First, CD 4’s Nithya Raman noted that public safety is hugely important to the people in her district, who definitely do feel unsafe when their calls to either 911 or the LAPD non-emergency line all too often go unanswered. “This is a problem,” she said. “We need LA to be a city where when you call for help, someone shows up and it’s the right person to respond to the issue that you’re facing in that emergency,” she said.
So Raman said she is definitely sympathetic to the goals of the new LAPD contract, and the need for increased public safety. At the same time, however, she said she’s also very concerned about the overall cost of the contract, and the possibility that it won’t fully address the problems it seeks to solve.
For example, said Raman, while many other local cities offer higher police salaries than Los Angeles, they, too, have big shortages of police officers right now, which indicates there are other factors besides salary driving the vacancies. Also, Raman noted that Szabo’s report showed that officers who leave LAPD are not mostly going to other law enforcement agencies (see chart below), which also indicates that pay alone is not the reason most choose to leave.
So Raman said the real issue with officer retention is likely much bigger than just wages – in other words, she said, it’s “a macro issue – not related to Los Angeles.”
Finally, Raman noted that the last time Los Angeles made such a huge increase to its police budget, it tipped the city into a budget deficit, which she said we can’t afford right now, especially since other city departments are also currently suffering similar staff and budget shortages. In fact, she said, the cost of this particular contract could hamper the city’s efforts to shore up the many other departments that also provide valuable services to residents (such as sidewalk repair, tree trimming, etc.) “I fear that this contract,” Raman said, “with its enormous fiscal responsibilities, leaves us less able to do that.”
Next, CD 1’s Eunisses Hernandez asked Szabo if the contract’s costs could indeed be at the expense of the needs of other city departments, and he acknowledged that it would indeed “be part of the competition for scarce resources” in the overall city budget.
Hernandez said she believes “equitable budgeting” is more important than just increasing LAPD spending, and the budget effects of the proposed LAPD increase would be “enormous” when too many other departments are “fighting for scraps.” She also noted that every other proposal that comes before the city council is met with the question of “How are we going to pay for that?” and said it seems “irresponsible” not to meet this proposal, for a department that already has a $1 billion budget, with the same question.
Finally, CD 13’s Hugo Soto-Martinez agreed with both Raman and Hernandez, saying that everyone shares a vision of city services that work, and this contract is just too expensive to support that vision.

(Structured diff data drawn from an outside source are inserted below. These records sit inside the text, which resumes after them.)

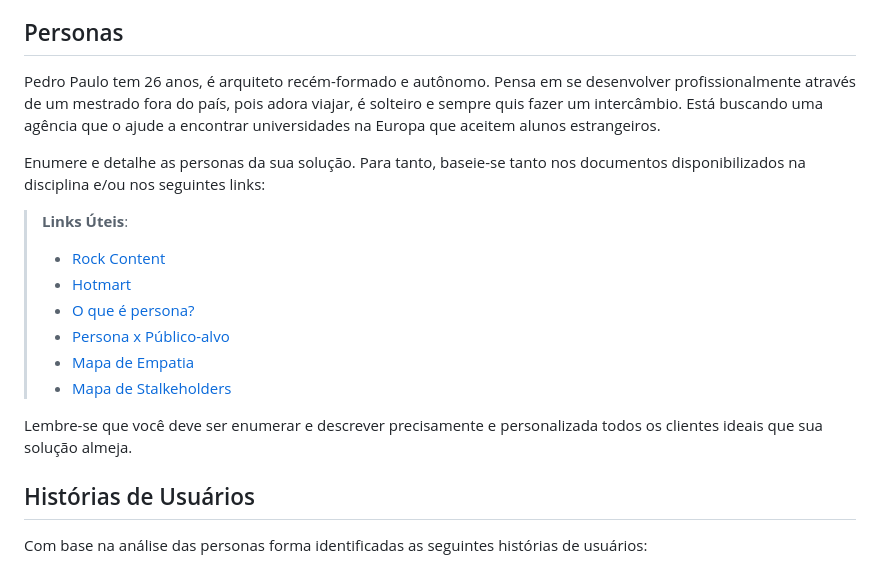
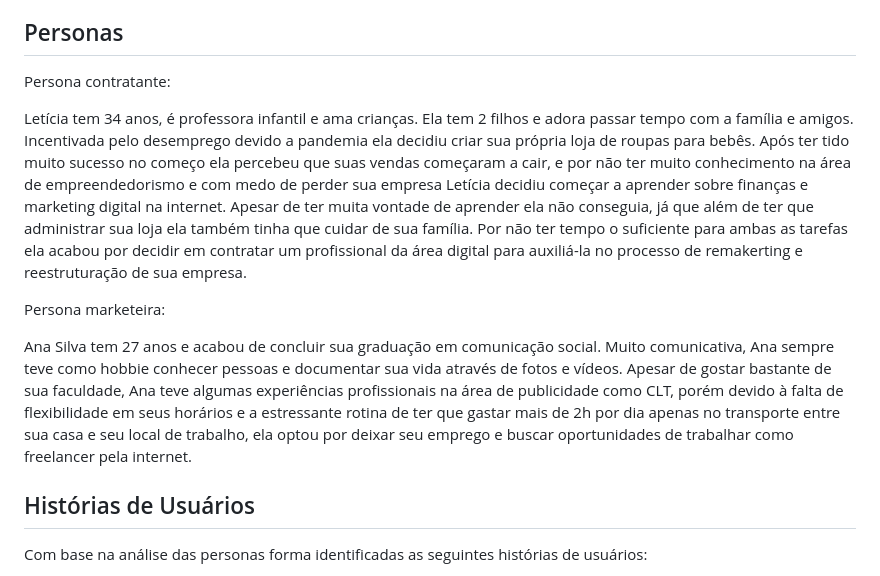
Before and after one commit to ICEI-PUC-Minas-PBR-SI/pbr-si-2023-1-p1-proj-web-g10-uaitrampo, a Markdown page: docs/especification.md, the part around the change. Drawn GitHub-style.

```diff
--- a/docs/especification.md
+++ b/docs/especification.md
@@ -6,19 +6,14 @@ Apresente uma visão geral do que será abordado nesta parte do documento, enume
 
 ## Personas
 
-Pedro Paulo tem 26 anos, é arquiteto recém-formado e autônomo. Pensa em se desenvolver profissionalmente através de um mestrado fora do país, pois adora viajar, é solteiro e sempre quis fazer um intercâmbio. Está buscando uma agência que o ajude a encontrar universidades na Europa que aceitem alunos estrangeiros.
+Persona contratante:
 
-Enumere e detalhe as personas da sua solução. Para tanto, baseie-se tanto nos documentos disponibilizados na disciplina e/ou nos seguintes links:
+Letícia tem 34 anos, é professora infantil e ama crianças. Ela tem 2 filhos e adora passar tempo com a família e amigos. Incentivada pelo desemprego devido a pandemia ela decidiu criar sua própria loja de roupas para bebês. Após ter tido muito sucesso no começo ela percebeu que suas vendas começaram a cair, e por não ter muito conhecimento na área de empreendedorismo e com medo de perder sua empresa Letícia decidiu começar a aprender sobre finanças e marketing digital na internet. Apesar de ter muita vontade de aprender ela não conseguia, já que além de ter que administrar sua loja ela também tinha que cuidar de sua família. Por não ter tempo o suficiente para ambas as tarefas ela acabou por decidir em contratar um profissional da área digital para auxiliá-la no processo de remakerting e reestruturação de sua empresa.
 
-> **Links Úteis**:
-> - [Rock Content](https://rockcontent.com/blog/personas/)
-> - [Hotmart](https://blog.hotmart.com/pt-br/como-criar-persona-negocio/)
-> - [O que é persona?](https://resultadosdigitais.com.br/blog/persona-o-que-e/)
-> - [Persona x Público-alvo](https://flammo.com.br/blog/persona-e-publico-alvo-qual-a-diferenca/)
-> - [Mapa de Empatia](https://resultadosdigitais.com.br/blog/mapa-da-empatia/)
-> - [Mapa de Stalkeholders](https://www.racecomunicacao.com.br/blog/como-fazer-o-mapeamento-de-stakeholders/)
->
-Lembre-se que você deve ser enumerar e descrever precisamente e personalizada todos os clientes ideais que sua solução almeja.
+Persona marketeira:
+
+
+Ana Silva tem 27 anos e acabou de concluir sua graduação em comunicação social. Muito comunicativa, Ana sempre teve como hobbie conhecer pessoas e documentar sua vida através de fotos e vídeos. Apesar de gostar bastante de sua faculdade, Ana teve algumas experiências profissionais na área de publicidade como CLT, porém devido à falta de flexibilidade em seus horários e a estressante rotina de ter que gastar mais de 2h por dia apenas no transporte entre sua casa e seu local de trabalho, ela optou por deixar seu emprego e buscar oportunidades de trabalhar como freelancer pela internet.
 
 ## Histórias de Usuários
 
```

Soto-Martinez also said that if the city set its priorities differently – such as putting LAPD levels of funding toward mental health services or systems that address the root causes of crime – the city would look very different, and we wouldn’t need to use the police as “de facto social workers.”

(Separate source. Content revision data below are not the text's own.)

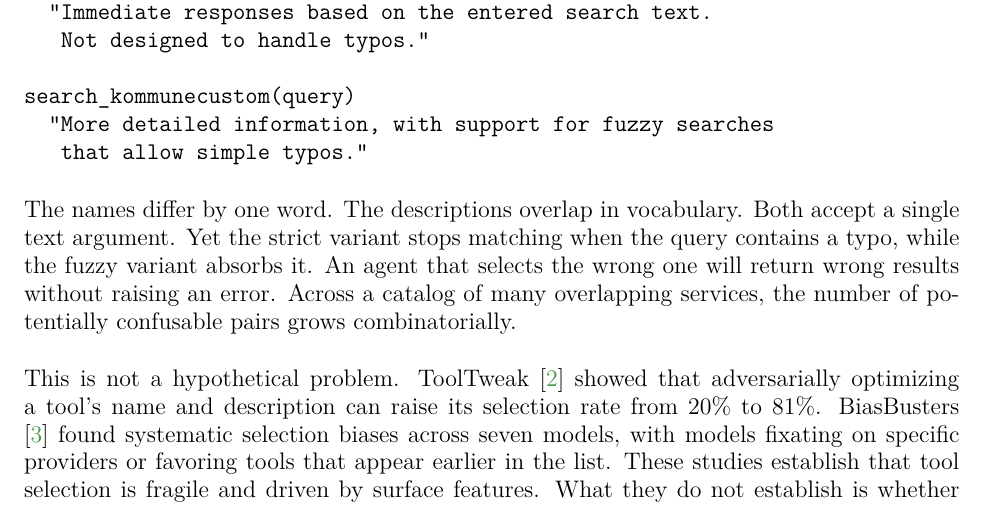
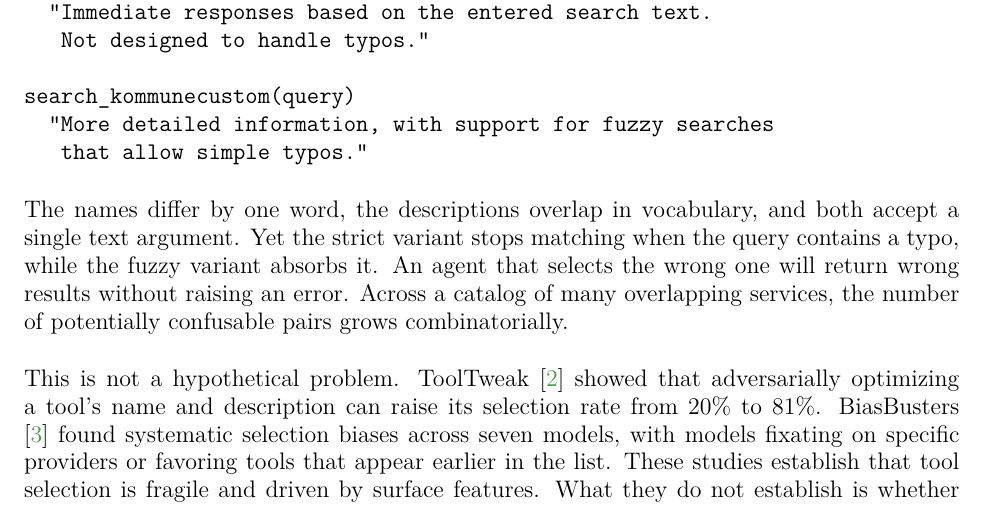
Before and after one commit to philippyt/tool-selection-mechint, a LaTeX thesis (main.tex, which reads chapters/intro.tex): part of page 14 of 38, cut so that both start at the same text. Compiled offline with pdfLaTeX.

Commit message:
intro adjustments

```diff
--- a/chapters/intro.tex
+++ b/chapters/intro.tex
@@ -23,7 +23,7 @@ search_kommunecustom(query)
    that allow simple typos."
 \end{verbatim}
 
-The names differ by one word. The descriptions overlap in vocabulary. Both accept a single text argument.
+The names differ by one word, the descriptions overlap in vocabulary, and both accept a single text argument.
 Yet the strict variant stops matching when the query contains a typo, while the fuzzy variant absorbs it.
 An agent that selects the wrong one will return wrong results without raising an error.
 Across a catalog of many overlapping services, the number of potentially confusable pairs grows combinatorially. \\
```
Also changed, not shown: chapters/intro.tex (3 more changed lines).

Like Raman and Hernandez, Soto-Martinez agreed that we need to adequately protect residents from those who are violent, but he, too, said he fears the big increases in the LAPD budget will come at the expense of other departments. “I don’t want to sink our ability to fund [other] programs,” he said.

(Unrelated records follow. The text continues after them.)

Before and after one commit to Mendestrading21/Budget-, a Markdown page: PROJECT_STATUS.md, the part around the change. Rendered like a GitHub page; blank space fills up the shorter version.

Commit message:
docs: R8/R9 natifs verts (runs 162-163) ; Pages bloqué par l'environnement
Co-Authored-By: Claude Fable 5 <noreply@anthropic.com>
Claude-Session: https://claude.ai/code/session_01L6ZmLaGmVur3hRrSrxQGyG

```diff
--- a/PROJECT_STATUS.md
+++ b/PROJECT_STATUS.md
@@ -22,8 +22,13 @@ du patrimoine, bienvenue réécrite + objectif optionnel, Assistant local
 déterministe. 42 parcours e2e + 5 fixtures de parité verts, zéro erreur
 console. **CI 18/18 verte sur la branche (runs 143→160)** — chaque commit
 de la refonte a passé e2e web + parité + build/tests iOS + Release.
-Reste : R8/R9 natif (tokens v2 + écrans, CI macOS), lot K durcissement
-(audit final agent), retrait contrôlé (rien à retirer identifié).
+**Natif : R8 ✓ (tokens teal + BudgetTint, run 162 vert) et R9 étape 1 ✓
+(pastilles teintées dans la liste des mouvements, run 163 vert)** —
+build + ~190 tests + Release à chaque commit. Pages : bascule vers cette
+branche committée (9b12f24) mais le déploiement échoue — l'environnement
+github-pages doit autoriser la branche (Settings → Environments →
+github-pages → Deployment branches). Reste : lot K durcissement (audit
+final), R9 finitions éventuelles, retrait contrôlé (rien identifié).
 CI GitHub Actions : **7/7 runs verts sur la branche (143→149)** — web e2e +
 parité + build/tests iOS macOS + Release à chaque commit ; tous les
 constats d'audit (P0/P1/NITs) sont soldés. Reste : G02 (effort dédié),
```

In the end, before calling for the final vote, Council President Paul Krekorian thanked all of the speakers for their comments, saying, “I think this has been an example of the kind of debate we should be having here in the Council chambers, and I applaud all of you who spoke and the points that you made.”